    • Larry
      May 31, 2013 | 12:31 pm

      I have written an article on grandparents rights, which you can read by clicking HERE.

  2. luella pullen
    April 21, 2013 | 6:57 pm

    Dear Mr.Brown my grandson is now in foster care what can I do to get him. this has happened several times. his mother has not done what the court has order her to do. please help me if you can. thank you and god bless.

    • Larry
      April 23, 2013 | 1:41 pm

      Is there a father in the picture? Have you explored the option with the court of a possible temporary guardian?

  3. Louise Ledford
    February 3, 2013 | 3:48 pm

    My daughter (Marine in Camp Lejune NC) and my son-in-law split up and he took my grandson to his hometown in MI before he was served with a court restraining order, and a order giving my daughter temporary custody of my grandson. She has sent monthly support feeling helpless because he has evaded getting served. He assured me we could visit and now has cut all communication FB because he’s afraid we will help her. What can I do to see my grandson?

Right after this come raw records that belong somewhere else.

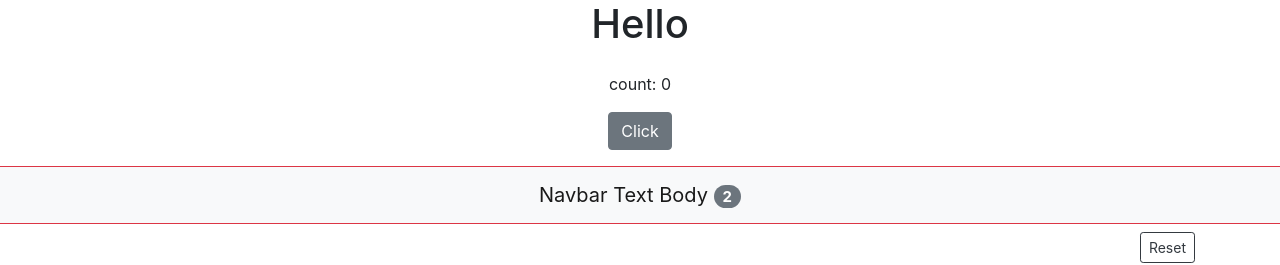
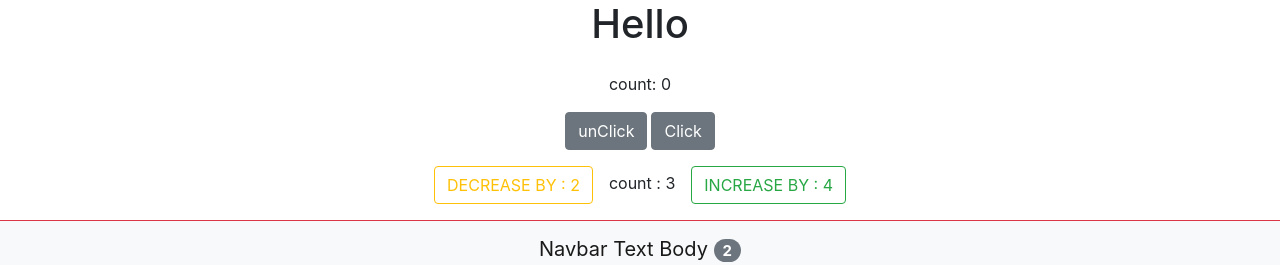
Before and after one commit to vvvbb/learningReact, a React (Create React App) app: page / in a window 1280 px wide. Shown: the top 265 px of the page. Built offline with nearby package versions, Linux system fonts and the light colour scheme.

Commit message:
CounterFunctionStronger

```diff
--- a/src/App.js
+++ b/src/App.js
@@ -7,6 +7,7 @@ import Counters from "./components/counters";
 import Greeting from "./components/Greeting";
 // import ButtonTry from "./components/ButtonTry";
 import CounterFunction from "./components/CounterFunction";
+import CounterFunctionStronger from "./components/CounterFunctionStronger";
 import PersonList from "./components/PersonList";
 import Form from "./components/Form";
 
@@ -56,6 +57,7 @@ class App extends Component {
       <React.Fragment>
         <Greeting greeting={{ text: "Hello" }} />
         <CounterFunction />
+        <CounterFunctionStronger amount="3" inc="4" dec="2" />
 
         <NavBar
           totalCounters={
--- a/src/components/CounterFunction.jsx
+++ b/src/components/CounterFunction.jsx
@@ -6,6 +6,11 @@ const CounterFunction = () => {
   return (
     <div className="text-center pt-3">
       <p>count: {count}</p>
+      <button
+      onClick={() => setCount(count - 1)}
+      className="btn btn-secondary mr-1">
+        unClick
+      </button>
       <button
       onClick={() => setCount(count + 1)}
       className="btn btn-secondary">
--- /dev/null
+++ b/src/components/CounterFunctionStronger.js
@@ -0,0 +1,48 @@
+import React, { Component } from "react";
+import Button from "react-bootstrap/Button";
+
+export default class CounterFunctionStronger extends Component {
+  state = {
+    count: this.props.amount,
+  };
+  handleIncrease = () => {
+    console.log("called first :", this.state.count);
+    // this.setState({ count: this.state.count + 1 });
+    this.setState((state, props) => {
+      return ( {count:  this.state.count + this.props.inc} );
+    },() => console.log("called second :",this.state.count)
+    );
+    console.log("called third :", this.state.count)
+  };
+
+  handleDecrease = () => {
+    console.log("called first :", this.state.count);
+    this.setState({ count: this.state.count - this.props.dec });
+  };
+
+  render() {
+    return (
+      <>
+        <div className="text-center mt-3">
+          <Button
+            variant="outline-warning"
+            className="text-uppercase"
+            type="button"
+            onClick={this.handleDecrease}
+          >
+            decrease by : {this.props.dec}
+          </Button>
+          <span className="mx-3">count : {this.state.count}</span>
+          <Button
+            variant="outline-success"
+            className="text-uppercase"
+            type="button"
+            onClick={this.handleIncrease}
+          >
+            increase by : {this.props.inc}
+          </Button>
+        </div>
+      </>
+    );
+  }
+}
--- a/src/components/Form.js
+++ b/src/components/Form.js
@@ -18,7 +18,9 @@ export default class Form extends Component {
       firstName: textValue,
     });
     */
-    this.setState({ [event.target.name]: [event.target.value] });
+    this.setState({
+        [event.target.name]: event.target.value
+    });
   };
 
   handleSubmit = (e) => {
```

    • Larry
      February 4, 2013 | 4:45 pm

      If the parents are not divorced, there is probably little you can do to petition for grand-parenting time. I’m sorry about your situation.

      • Louise Ledford
        February 6, 2013 | 8:55 pm

        Thank you for your time.

  4. larry and linda long
    January 13, 2013 | 2:32 pm

    grandson married a women who had 3 kids from previous marriage lost custody to there fathers due to drug, verble an physical violence grandson they had a child together an decided one more time to go back to his wife after we have had custody of our greatgrand daughter for 20mths of her 2 yr old lifegrandson dismissed the case judge in turn gave custody back to parents is there any thing we can do to get her back. so she is back in her own.

    • Larry
      February 4, 2013 | 4:47 pm

      If the parents have your granddaughter, it is up to them whether they let you see her. I hope your families can work this out.